An Investment Banking Analyst Career: Pros and Cons
Investment banking analysts (also called financial analysts) offer recommendations for customers who wish to invest in the financial marketplace. They work with individuals and businesses to review the stock market and suggest potential investments for their clients, oftentimes traveling to discuss the available options.

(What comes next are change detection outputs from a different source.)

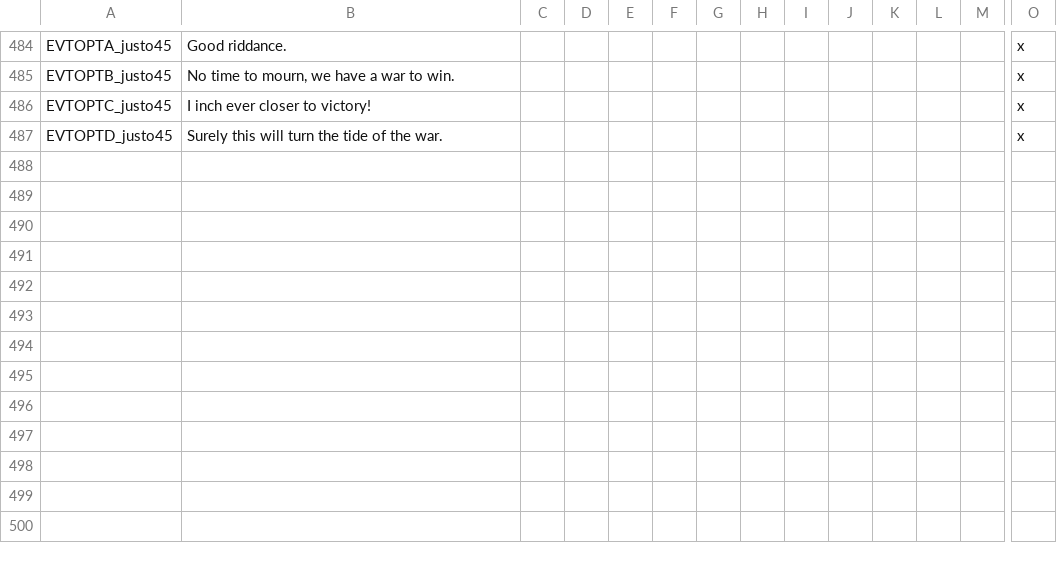
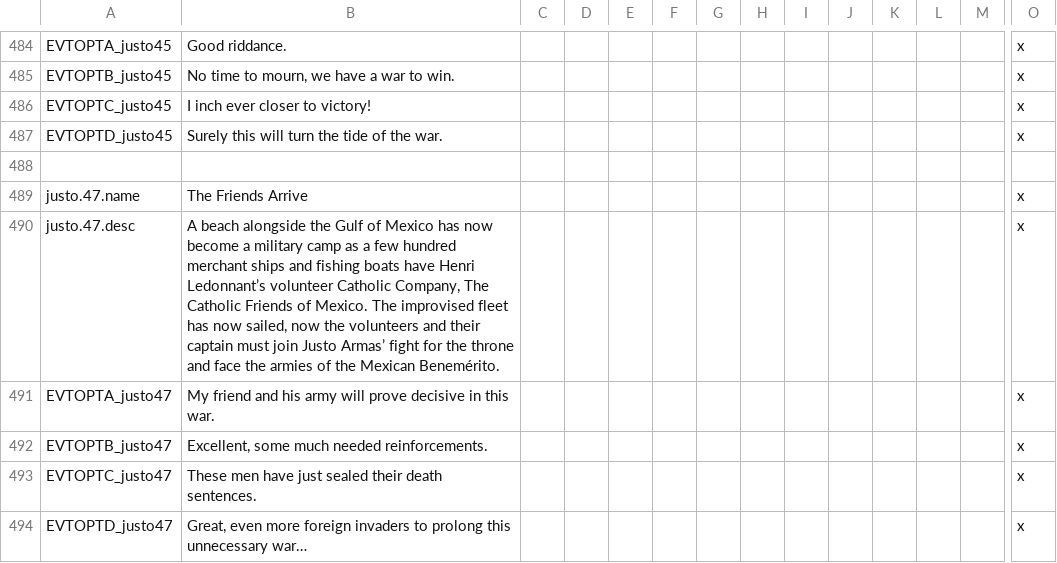
Before and after one commit to MrBadaniel/Aguila-o-Sol, a CSV file: localisation/00_aftermex_events.csv, drawn as a sheet; only a part is shown, gaps mark what is left out; rows hold the shown columns only; the diff names each change by its address in the sheet, - before the commit and + after, or states it on an @@ line.

```diff
--- a/localisation/00_aftermex_events.csv
+++ b/localisation/00_aftermex_events.csv
+row 488: (empty)
+row 489: justo.47.name | The Friends Arrive |  |  |  |  |  |  |  |  |  |  |  | x
+row 490: justo.47.desc | A beach alongside the Gulf of Mexico has now become a military camp as a few hundred merchant ships and fishing boats have Henri Ledonnant’s volunteer Catholic Company, The Catholic Friends of Mexico. The improvised fleet has now sailed, now the volunteers and their captain must join Justo Armas’ fight for the throne and face the armies of the Mexican Benemérito. |  |  |  |  |  |  |  |  |  |  |  | x
+row 491: EVTOPTA_justo47 | My friend and his army will prove decisive in this war. |  |  |  |  |  |  |  |  |  |  |  | x
+row 492: EVTOPTB_justo47 | Excellent, some much needed reinforcements. |  |  |  |  |  |  |  |  |  |  |  | x
+row 493: EVTOPTC_justo47 | These men have just sealed their death sentences. |  |  |  |  |  |  |  |  |  |  |  | x
+row 494: EVTOPTD_justo47 | Great, even more foreign invaders to prolong this unnecessary war… |  |  |  |  |  |  |  |  |  |  |  | x
```
Also changed, not shown: 2 other files.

Consider the following pros and cons to see if this career is right for you.
|Pros of Becoming an Investment Banking Analyst|

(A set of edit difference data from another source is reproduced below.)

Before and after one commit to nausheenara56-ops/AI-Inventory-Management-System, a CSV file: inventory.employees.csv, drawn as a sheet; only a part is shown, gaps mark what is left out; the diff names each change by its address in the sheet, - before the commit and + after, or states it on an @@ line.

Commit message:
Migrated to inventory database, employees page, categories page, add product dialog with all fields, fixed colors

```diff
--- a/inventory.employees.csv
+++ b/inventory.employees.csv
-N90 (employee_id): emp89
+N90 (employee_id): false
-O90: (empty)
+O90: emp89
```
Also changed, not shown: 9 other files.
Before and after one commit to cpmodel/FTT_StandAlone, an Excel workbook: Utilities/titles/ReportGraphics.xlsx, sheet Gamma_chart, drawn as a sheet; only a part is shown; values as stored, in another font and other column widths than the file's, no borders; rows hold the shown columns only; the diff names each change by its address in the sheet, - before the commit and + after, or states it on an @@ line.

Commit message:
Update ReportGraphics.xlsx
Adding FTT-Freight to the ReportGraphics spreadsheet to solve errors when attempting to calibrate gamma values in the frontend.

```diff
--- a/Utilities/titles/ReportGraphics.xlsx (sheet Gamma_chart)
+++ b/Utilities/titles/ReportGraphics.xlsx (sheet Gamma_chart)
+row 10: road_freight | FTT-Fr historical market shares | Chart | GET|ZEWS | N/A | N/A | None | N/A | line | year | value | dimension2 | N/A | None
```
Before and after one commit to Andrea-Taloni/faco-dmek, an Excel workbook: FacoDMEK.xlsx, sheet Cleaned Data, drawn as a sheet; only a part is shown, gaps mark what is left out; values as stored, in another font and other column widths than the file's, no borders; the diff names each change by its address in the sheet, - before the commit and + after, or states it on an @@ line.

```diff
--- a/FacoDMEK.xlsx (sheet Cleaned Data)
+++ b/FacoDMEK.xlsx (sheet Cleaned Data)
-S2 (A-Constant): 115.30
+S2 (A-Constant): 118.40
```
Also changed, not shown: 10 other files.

|Above-average job growth (16% growth from 2012-2022)*|
|Higher than average salary (approximately $92,250 in 2014)*|
|Potential to earn bonuses**|
|Work in a comfortable office setting*|
|Cons of a Career as an Investment Banking Analyst|
|This is a high stress, high pressure career.*|
|Competition for jobs is intense**|
|Potential to work long hours (more than 40 hours per week)*|
|Low tolerance for errors**|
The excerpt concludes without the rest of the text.